- Bandyopadhyay, S., Abiodun, O. A., Ogboo, B. C., Kola-Mustapha, A. T., Attah, E. I., Edemhanria, L., Kumari, A., Jaganathan, R., & Adelakun, N. S. (2022). Polypharmacology of some medicinal plant metabolites against SARS-CoV-2 and host targets: Molecular dynamics evaluation of NSP9 RNA binding protein. Journal of biomolecular structure & dynamics, 40(22), 11467–11483. https://doi.org/10.1080/07391102.2021.1959401
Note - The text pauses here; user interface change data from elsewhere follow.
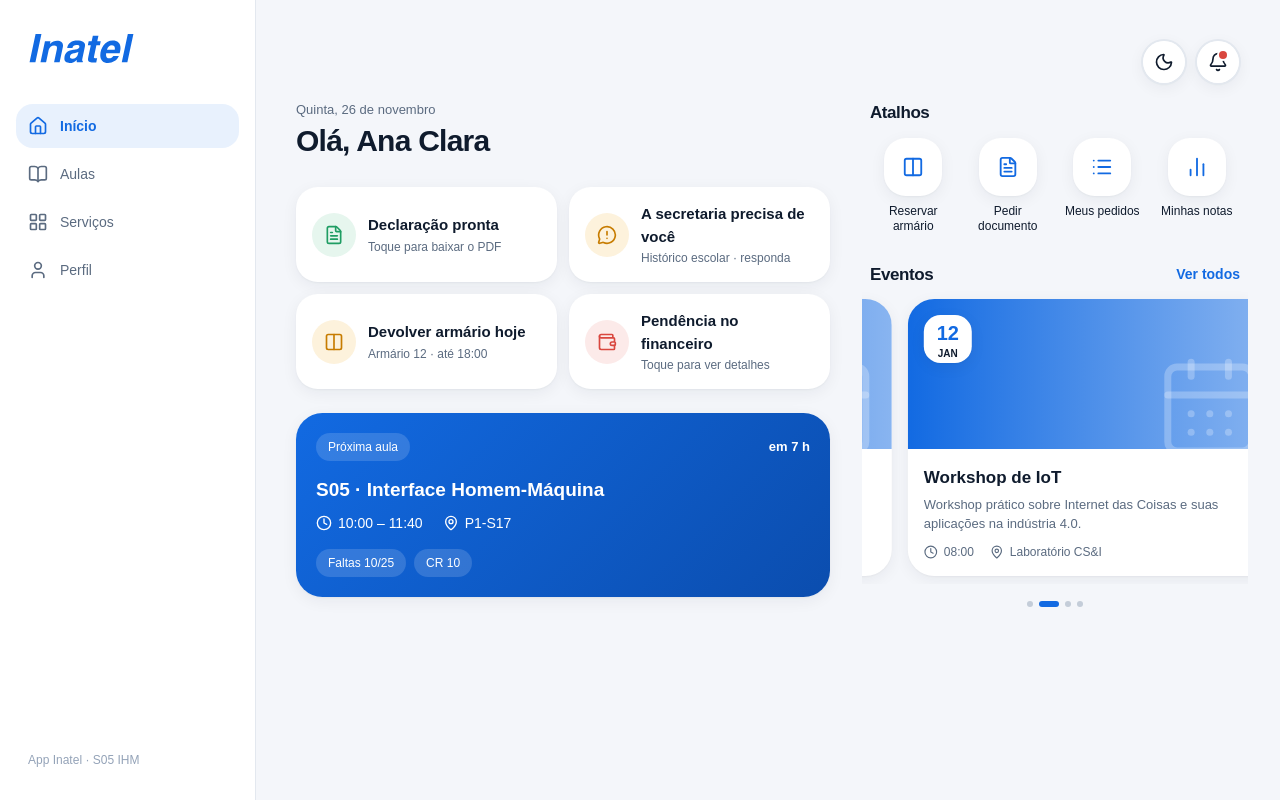
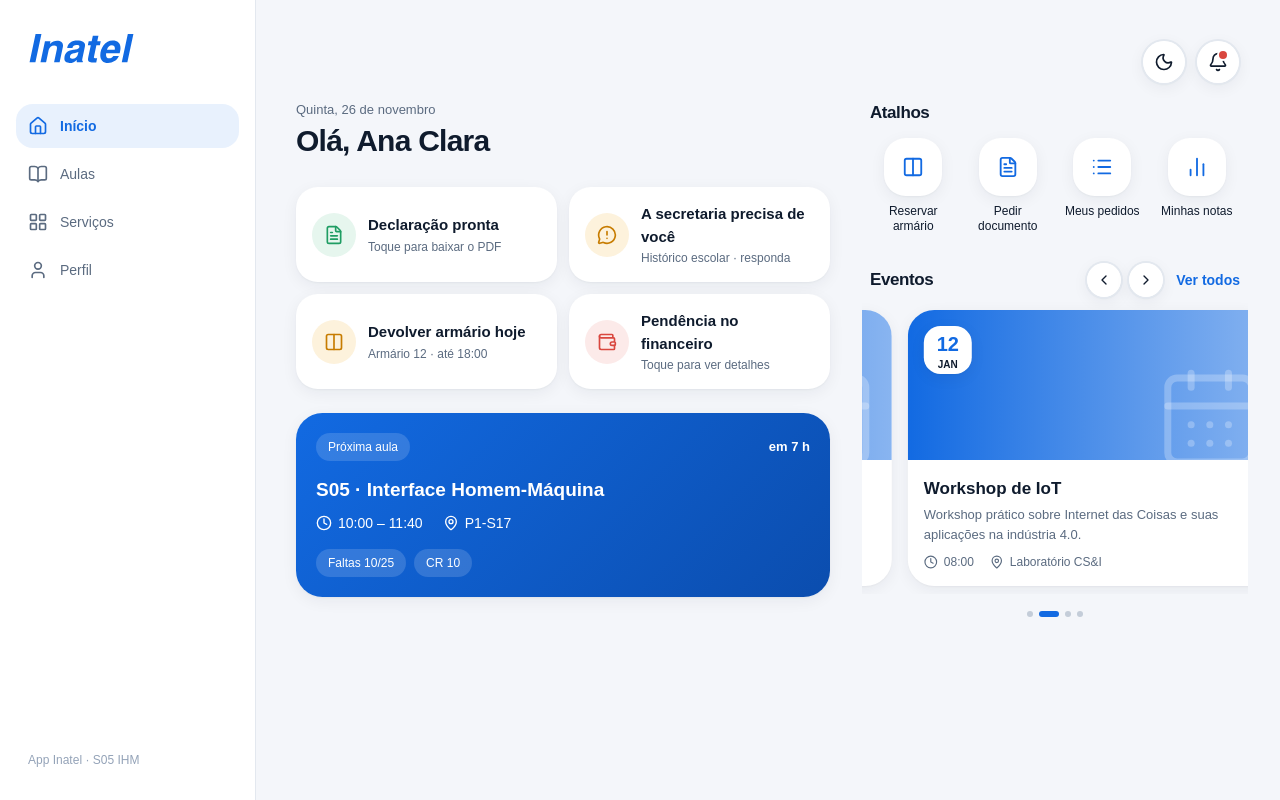
Before and after one commit to isacarol-04/s05-ihm-app-inatel, a React (Vite) app: page / in a window 1280 px wide. Built offline with nearby package versions, Linux system fonts and the light colour scheme.

Commit message:
Move event carousel arrows to section header

```diff
--- a/src/components/inicio/EventosCarrossel.jsx
+++ b/src/components/inicio/EventosCarrossel.jsx
@@ -61,13 +61,26 @@ export function EventosCarrossel({ eventos }) {
         id="eventos-titulo"
         titulo="Eventos"
         acao={
-          <Link to="/eventos" className="rounded text-sm font-semibold text-primary hover:underline focus-visible:ring-2 focus-visible:ring-ring focus-visible:outline-none">
-            Ver todos
-          </Link>
+          <div className="flex items-center gap-3">
+            {/* setas só onde tem mouse; no celular é arrastando o card */}
+            {paginas > 1 && (
+              <div className="hidden items-center gap-1.5 md:flex">
+                <Button variant="surface" size="icon-lg" className="rounded-full" aria-label="Evento anterior" onClick={anterior}>
+                  <ChevronLeft />
+                </Button>
+                <Button variant="surface" size="icon-lg" className="rounded-full" aria-label="Próximo evento" onClick={proximo}>
+                  <ChevronRight />
+                </Button>
+              </div>
+            )}
+            <Link to="/eventos" className="rounded text-sm font-semibold text-primary hover:underline focus-visible:ring-2 focus-visible:ring-ring focus-visible:outline-none">
+              Ver todos
+            </Link>
+          </div>
         }
       />
 
-      <div className="group relative">
+      <div>
         {/* o padding extra é só para a sombra do card não ser cortada */}
         <div className="-m-2 overflow-hidden py-2">
           <ul
@@ -89,26 +102,6 @@ export function EventosCarrossel({ eventos }) {
             ))}
           </ul>
         </div>
-
-        {/* setas só aparecem onde tem mouse; no celular é arrastando */}
-        <Button
-          variant="surface"
-          size="icon-lg"
-          aria-label="Evento anterior"
-          onClick={anterior}
-          className="absolute top-[75px] left-3 hidden -translate-y-1/2 rounded-full opacity-0 transition-opacity group-hover:opacity-100 focus-visible:opacity-100 md:inline-flex"
-        >
-          <ChevronLeft />
-        </Button>
-        <Button
-          variant="surface"
-          size="icon-lg"
-          aria-label="Próximo evento"
-          onClick={proximo}
-          className="absolute top-[75px] right-3 hidden -translate-y-1/2 rounded-full opacity-0 transition-opacity group-hover:opacity-100 focus-visible:opacity-100 md:inline-flex"
-        >
-          <ChevronRight />
-        </Button>
       </div>
 
       <div className="mt-4 flex justify-center gap-1.5">
```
- Han, J. M., Kim, M. H., Choi, Y. Y., Lee, H., Hong, J., & Yang, W. M. (2015). Effects of Lonicera japonica Thunb. on Type 2 Diabetes via PPAR-γ Activation in Rats. Phytotherapy research : PTR, 29(10), 1616–1621. https://doi.org/10.1002/ptr.5413
- Zhou, X., Dong, Q., Kan, X., Peng, L., Xu, X., Fang, Y., & Yang, J. (2018). Immunomodulatory activity of a novel polysaccharide from Lonicera japonica in immunosuppressed mice induced by cyclophosphamide. PloS one, 13(10), e0204152. https://doi.org/10.1371/journal.pone.0204152
- Lin, C. J., Lin, H. J., Chen, T. H., Hsu, Y. A., Liu, C. S., Hwang, G. Y., & Wan, L. (2015). Polygonum cuspidatum and its active components inhibit replication of the influenza virus through toll-like receptor 9-induced interferon beta expression. PloS one, 10(2), e0117602. https://doi.org/10.1371/journal.pone.0117602
- Feng, J., Leone, J., Schweig, S., & Zhang, Y. (2020). Evaluation of Natural and Botanical Medicines for Activity Against Growing and Non-growing Forms of B. burgdorferi. Frontiers in medicine, 7, 6. https://doi.org/10.3389/fmed.2020.00006
- Jardim, F. R., de Rossi, F. T., Nascimento, M. X., da Silva Barros, R. G., Borges, P. A., Prescilio, I. C., & de Oliveira, M. R. (2018). Resveratrol and Brain Mitochondria: a Review. Molecular neurobiology, 55(3), 2085–2101. https://doi.org/10.1007/s12035-017-0448-z
- Verma A. K. (2022). Cordycepin: a bioactive metabolite of Cordyceps militaris and polyadenylation inhibitor with therapeutic potential against COVID-19. Journal of biomolecular structure & dynamics, 40(8), 3745–3752. https://doi.org/10.1080/07391102.2020.1850352
- Bizarro, A., Ferreira, I. C., Soković, M., van Griensven, L. J., Sousa, D., Vasconcelos, M. H., & Lima, R. T. (2015). Cordyceps militaris (L.) Link Fruiting Body Reduces the Growth of a Non-Small Cell Lung Cancer Cell Line by Increasing Cellular Levels of p53 and p21. Molecules (Basel, Switzerland), 20(8), 13927–13940. https://doi.org/10.3390/molecules200813927